--- Source information Enclosed Below ---
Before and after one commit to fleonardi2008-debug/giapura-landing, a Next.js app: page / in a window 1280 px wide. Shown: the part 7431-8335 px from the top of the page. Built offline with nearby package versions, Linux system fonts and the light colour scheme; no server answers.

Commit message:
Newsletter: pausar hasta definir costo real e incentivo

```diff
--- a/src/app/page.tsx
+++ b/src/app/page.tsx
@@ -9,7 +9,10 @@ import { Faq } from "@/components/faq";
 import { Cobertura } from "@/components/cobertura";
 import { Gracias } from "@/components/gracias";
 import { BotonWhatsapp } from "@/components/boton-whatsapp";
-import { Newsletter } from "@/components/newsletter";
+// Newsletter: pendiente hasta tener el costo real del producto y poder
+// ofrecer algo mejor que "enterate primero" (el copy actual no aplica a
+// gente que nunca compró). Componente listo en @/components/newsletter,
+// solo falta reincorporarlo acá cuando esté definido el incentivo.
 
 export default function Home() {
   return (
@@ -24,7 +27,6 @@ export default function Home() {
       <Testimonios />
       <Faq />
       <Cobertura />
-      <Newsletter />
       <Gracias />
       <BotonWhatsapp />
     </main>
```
--- End of Enclosed Source information ---
--- Source information Enclosed Below ---
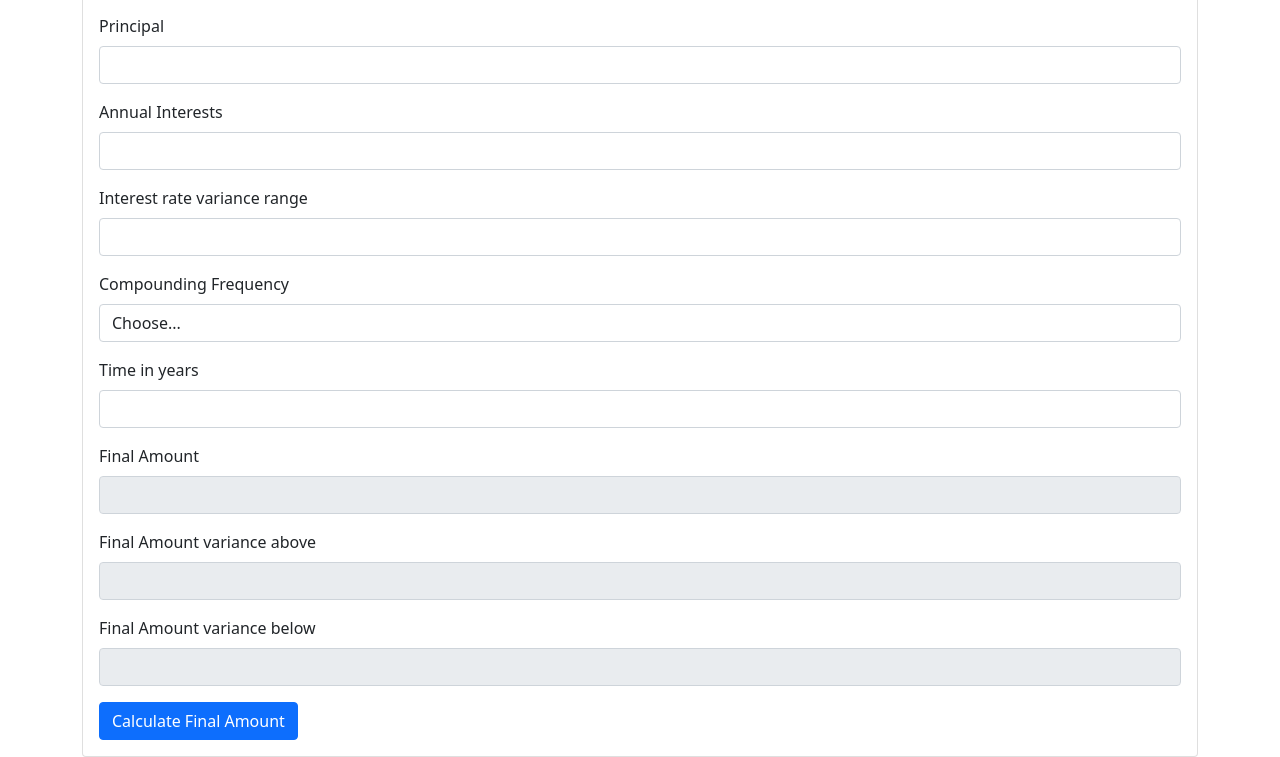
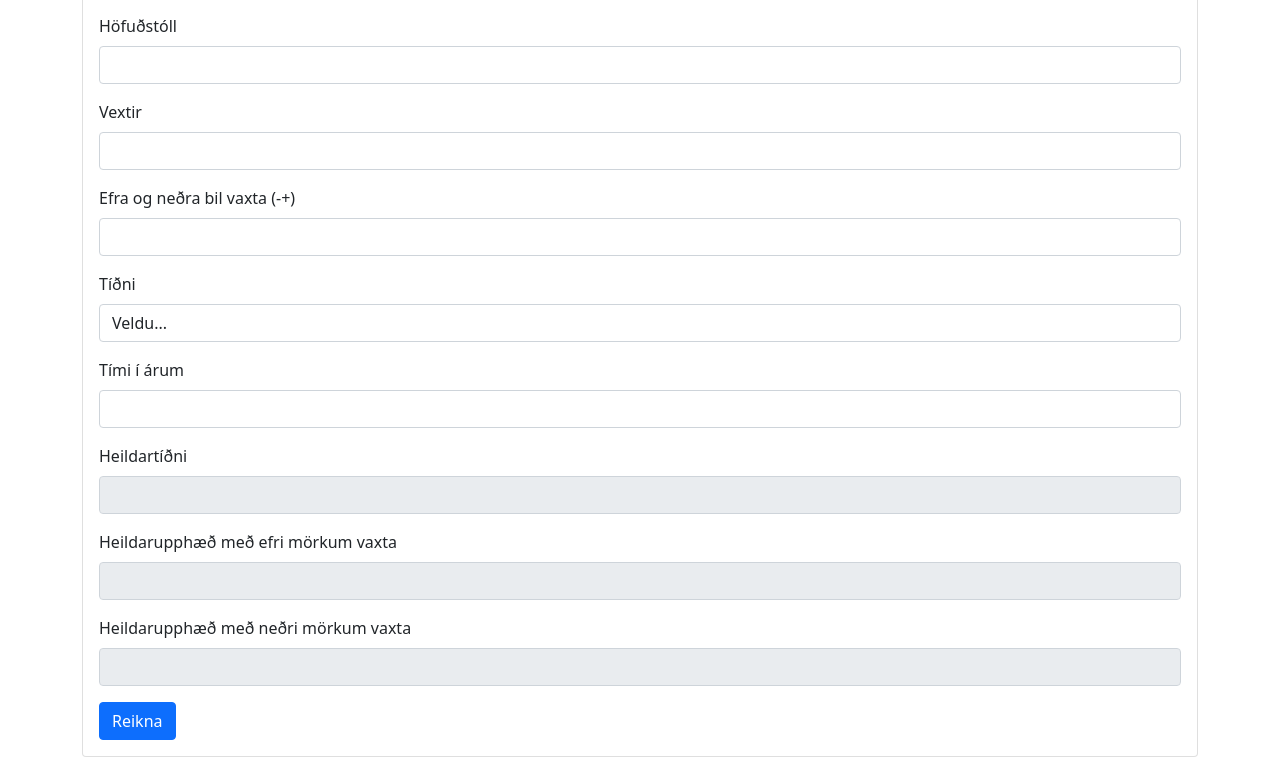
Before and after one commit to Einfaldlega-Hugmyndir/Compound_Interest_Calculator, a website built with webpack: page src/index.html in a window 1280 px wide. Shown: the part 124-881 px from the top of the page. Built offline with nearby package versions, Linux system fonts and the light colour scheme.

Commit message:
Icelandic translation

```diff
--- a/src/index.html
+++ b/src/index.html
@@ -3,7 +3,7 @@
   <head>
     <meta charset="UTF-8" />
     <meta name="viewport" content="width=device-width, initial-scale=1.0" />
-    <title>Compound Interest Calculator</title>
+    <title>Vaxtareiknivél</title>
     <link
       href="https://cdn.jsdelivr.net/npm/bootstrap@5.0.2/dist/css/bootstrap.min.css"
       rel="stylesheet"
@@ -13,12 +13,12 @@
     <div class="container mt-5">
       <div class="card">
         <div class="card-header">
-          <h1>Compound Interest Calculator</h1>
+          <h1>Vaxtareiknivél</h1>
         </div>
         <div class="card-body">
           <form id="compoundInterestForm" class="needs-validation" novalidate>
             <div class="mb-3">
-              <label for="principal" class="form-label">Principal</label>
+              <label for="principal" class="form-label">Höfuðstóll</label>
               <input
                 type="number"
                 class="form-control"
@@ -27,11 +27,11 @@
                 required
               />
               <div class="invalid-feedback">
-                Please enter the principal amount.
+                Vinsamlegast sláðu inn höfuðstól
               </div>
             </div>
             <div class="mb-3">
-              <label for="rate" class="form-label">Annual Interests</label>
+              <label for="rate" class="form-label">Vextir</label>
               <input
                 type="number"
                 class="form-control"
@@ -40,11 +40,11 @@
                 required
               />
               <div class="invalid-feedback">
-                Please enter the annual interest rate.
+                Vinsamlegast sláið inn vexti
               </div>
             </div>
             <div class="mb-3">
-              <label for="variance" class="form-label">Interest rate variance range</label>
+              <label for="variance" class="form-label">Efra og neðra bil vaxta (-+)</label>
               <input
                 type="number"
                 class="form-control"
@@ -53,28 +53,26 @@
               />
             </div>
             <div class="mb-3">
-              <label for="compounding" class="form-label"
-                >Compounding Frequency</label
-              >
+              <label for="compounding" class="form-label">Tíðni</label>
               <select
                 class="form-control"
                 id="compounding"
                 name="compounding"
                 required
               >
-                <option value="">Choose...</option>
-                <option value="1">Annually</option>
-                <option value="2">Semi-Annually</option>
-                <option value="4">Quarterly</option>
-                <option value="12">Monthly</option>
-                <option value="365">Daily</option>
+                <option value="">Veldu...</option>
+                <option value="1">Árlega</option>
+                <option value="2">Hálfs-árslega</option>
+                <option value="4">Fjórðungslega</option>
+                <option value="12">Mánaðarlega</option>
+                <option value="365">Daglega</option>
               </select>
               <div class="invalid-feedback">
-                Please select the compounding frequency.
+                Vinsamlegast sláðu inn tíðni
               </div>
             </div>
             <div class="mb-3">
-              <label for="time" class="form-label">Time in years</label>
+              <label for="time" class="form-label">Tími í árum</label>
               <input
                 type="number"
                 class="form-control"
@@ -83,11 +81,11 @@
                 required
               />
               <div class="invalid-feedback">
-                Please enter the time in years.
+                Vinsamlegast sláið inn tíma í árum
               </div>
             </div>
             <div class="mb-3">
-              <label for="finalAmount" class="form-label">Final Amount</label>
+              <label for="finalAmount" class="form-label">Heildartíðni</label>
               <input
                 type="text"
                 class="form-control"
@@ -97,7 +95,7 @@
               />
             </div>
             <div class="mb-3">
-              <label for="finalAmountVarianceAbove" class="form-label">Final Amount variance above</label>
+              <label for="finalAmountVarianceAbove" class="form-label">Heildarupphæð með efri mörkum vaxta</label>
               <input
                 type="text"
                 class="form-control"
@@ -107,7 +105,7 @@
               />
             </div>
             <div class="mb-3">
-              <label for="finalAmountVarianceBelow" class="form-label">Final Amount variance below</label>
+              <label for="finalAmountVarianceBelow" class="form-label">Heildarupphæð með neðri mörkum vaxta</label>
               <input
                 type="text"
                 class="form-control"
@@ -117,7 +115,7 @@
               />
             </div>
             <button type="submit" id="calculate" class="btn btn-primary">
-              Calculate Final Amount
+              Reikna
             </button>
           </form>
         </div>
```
--- End of Enclosed Source information ---
--- Source information Enclosed Below ---
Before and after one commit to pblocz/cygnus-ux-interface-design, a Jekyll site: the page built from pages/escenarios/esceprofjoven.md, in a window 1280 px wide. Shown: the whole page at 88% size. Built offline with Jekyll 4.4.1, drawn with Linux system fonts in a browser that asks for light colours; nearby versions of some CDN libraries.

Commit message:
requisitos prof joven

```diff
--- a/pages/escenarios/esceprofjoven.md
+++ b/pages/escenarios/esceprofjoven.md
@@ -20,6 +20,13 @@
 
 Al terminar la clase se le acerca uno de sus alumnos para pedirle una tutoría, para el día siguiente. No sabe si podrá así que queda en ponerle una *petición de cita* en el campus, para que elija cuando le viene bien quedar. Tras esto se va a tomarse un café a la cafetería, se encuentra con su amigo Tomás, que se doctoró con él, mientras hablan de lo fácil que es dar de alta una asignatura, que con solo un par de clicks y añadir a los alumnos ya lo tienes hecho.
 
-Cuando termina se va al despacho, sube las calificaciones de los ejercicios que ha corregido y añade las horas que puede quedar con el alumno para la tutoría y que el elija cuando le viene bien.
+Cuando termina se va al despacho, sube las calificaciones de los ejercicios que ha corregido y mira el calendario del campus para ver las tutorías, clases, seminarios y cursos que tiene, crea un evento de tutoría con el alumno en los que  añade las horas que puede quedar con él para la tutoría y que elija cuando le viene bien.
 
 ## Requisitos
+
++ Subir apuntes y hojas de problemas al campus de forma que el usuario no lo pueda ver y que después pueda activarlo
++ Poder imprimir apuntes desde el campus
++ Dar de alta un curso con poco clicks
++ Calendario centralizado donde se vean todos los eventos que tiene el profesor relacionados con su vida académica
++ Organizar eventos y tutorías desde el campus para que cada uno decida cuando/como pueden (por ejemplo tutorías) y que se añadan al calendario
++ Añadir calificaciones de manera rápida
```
--- End of Enclosed Source information ---
The lines above may hold the string "Vinsamlegast". Say how many do, and give only that number.

4